In addition, HuffPost noted, Brown’s initiative would also call for a “credit system” of “time off for good behavior, to be run by prison officials, which might affect even more inmates than would the changes in parole eligibility.” The mechanics governing that kind of regime would be left to lawmakers or regulators.
Aware of the prospect of law-and-order pushback — at a time when populism has captivated many of his California critics — Brown “enlisted a platoon of law enforcement leaders — including San Diego District Attorney Bonnie Dumanis — to join him when he” rolled out the shorter-sentences measure, noted KQED.
“But those individual voices apparently did not portend a ringing endorsement from other prosecutors across the state: On Thursday, the California District Attorneys Association’s 17-member board of directors voted to oppose the initiative, with just one member abstaining,” the station reported. “The CDAA represents the state’s 58 district attorneys and is a political force in Sacramento. The group’s opposition to Brown’s ballot proposal may explain in part why he choose to go to the ballot instead of going through the state Legislature.”
Lining up opposition
Further fulfilling political expectations, prominent Republicans moved to mobilize support against Brown. In a mailing list email, former Republican Gov. Pete Wilson slammed the would-be law. “The initiative should be entitled ‘The Dangerous Streets Act: A Retreat to Lenient Sentencing of California’s Violent and Serious Criminals.’ If passed, it will undo the protections that were enacted to safeguard Californians from becoming crime victims in the ’70s, ’80s and ’90s,” wrote Wilson, as Debra Saundersobserved at the San Francisco Chronicle. Saunders continued:
“Like Wilson, Michael Rushford of the tough-on-crime Criminal Justice Legal Foundation sees Brown’s plan as an evisceration of California’s landmark Three Strikes Sentencing Law and the state’s Victims’ Bill of Rights — both successful ballot measures that enhanced penalties for repeat offenders. They believe that realignment and Prop. 47 have led to the release of too many bad guys.”
For Brown, however, the proposed initiative would simply continue to reform what even critics acknowledge has long been a dysfunctional and at times abusive prison system. Already, Brown “has approved parole for roughly 2,300 lifers convicted of murder and about 450 lifers sentenced for lesser offenses — a revolution in a state that released only two lifers during former governor Gray Davis’s entire four-year term,” as the Washington Post observed.
Nevertheless, as the paper reported, Brown has faced a conundrum in following court orders to thin out the state’s incarcerated population: “As many as 90 percent of inmates in 2013 had either a violent or serious felony conviction, according to the Public Policy Institute of California. That left the state with little choice for bringing prisoner counts down.”
Compounding the trouble, cost savings Brown promised for changing course have yet to materialize. “Federal judges required the state to reduce the headcount in the state’s 34 main adult prisons more than officials wished, according to the revised long-term plan Brown’s administration released Wednesday at the insistence of state lawmakers,” the Orange County Register noted.
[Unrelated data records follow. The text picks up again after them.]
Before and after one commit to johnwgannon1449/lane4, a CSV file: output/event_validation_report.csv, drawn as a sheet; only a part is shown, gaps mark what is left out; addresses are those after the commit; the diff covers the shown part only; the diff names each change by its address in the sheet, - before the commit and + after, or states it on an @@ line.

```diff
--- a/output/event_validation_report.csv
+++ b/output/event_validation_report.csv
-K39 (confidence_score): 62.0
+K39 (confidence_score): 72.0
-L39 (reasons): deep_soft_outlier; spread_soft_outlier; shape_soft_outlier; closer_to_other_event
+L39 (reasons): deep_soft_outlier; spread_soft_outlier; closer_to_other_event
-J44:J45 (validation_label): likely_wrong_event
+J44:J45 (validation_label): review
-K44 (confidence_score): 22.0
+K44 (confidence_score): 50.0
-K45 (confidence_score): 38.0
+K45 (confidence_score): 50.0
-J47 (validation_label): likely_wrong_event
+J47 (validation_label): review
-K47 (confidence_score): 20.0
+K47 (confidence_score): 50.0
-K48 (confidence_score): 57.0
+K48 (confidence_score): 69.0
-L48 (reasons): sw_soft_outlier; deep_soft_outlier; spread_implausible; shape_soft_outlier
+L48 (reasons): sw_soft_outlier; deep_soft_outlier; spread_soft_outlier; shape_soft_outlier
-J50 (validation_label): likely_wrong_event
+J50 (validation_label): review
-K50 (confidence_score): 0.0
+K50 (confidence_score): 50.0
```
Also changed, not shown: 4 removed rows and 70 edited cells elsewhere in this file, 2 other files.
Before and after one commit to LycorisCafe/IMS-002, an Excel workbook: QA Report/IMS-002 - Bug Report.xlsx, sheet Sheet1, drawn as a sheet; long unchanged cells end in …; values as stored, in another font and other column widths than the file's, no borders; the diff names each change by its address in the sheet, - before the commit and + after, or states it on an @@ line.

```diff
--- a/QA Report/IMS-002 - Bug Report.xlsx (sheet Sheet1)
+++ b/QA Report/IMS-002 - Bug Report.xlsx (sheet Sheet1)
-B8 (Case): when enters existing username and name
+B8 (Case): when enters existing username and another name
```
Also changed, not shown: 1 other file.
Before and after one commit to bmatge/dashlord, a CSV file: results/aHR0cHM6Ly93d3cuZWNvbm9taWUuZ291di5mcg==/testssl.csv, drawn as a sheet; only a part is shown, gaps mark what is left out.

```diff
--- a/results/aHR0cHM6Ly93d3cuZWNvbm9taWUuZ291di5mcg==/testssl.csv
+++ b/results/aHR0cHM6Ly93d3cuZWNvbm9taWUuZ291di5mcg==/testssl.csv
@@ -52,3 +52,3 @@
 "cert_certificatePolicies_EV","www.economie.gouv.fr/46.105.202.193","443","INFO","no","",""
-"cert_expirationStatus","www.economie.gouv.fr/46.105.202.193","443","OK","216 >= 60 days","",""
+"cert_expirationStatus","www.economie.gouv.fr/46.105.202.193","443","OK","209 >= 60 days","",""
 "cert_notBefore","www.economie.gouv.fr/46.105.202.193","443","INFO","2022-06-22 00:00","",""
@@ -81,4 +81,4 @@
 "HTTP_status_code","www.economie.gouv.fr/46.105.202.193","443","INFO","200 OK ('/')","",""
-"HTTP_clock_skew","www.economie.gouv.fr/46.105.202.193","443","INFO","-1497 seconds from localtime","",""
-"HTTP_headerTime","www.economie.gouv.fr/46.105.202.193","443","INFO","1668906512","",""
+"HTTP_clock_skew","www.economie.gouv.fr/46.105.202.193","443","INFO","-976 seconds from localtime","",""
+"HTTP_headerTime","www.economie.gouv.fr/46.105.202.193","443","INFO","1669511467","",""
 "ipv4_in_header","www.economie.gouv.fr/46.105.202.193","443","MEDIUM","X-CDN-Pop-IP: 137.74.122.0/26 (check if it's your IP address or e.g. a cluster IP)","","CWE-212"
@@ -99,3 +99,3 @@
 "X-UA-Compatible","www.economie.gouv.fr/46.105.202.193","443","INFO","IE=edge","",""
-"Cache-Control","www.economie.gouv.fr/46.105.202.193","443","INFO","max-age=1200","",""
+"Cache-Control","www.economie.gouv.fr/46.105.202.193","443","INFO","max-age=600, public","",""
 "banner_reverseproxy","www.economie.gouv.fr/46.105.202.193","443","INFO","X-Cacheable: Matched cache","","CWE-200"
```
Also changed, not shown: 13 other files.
That change, said officials, lead to “a $3 billion annual difference between the promised savings and the $10.5 billion corrections department budget Gov. Jerry Brown proposed earlier this month, in part because the state also chose to boost the number of prison beds available.”
And in the wake of a withering state report on the culture of abuse that persists in the prison system, incoming secretary of the Department of Corrections and Rehabilitation Scott Kernan has vowed to invest in new leadership and diversity training programs for guards and other employees.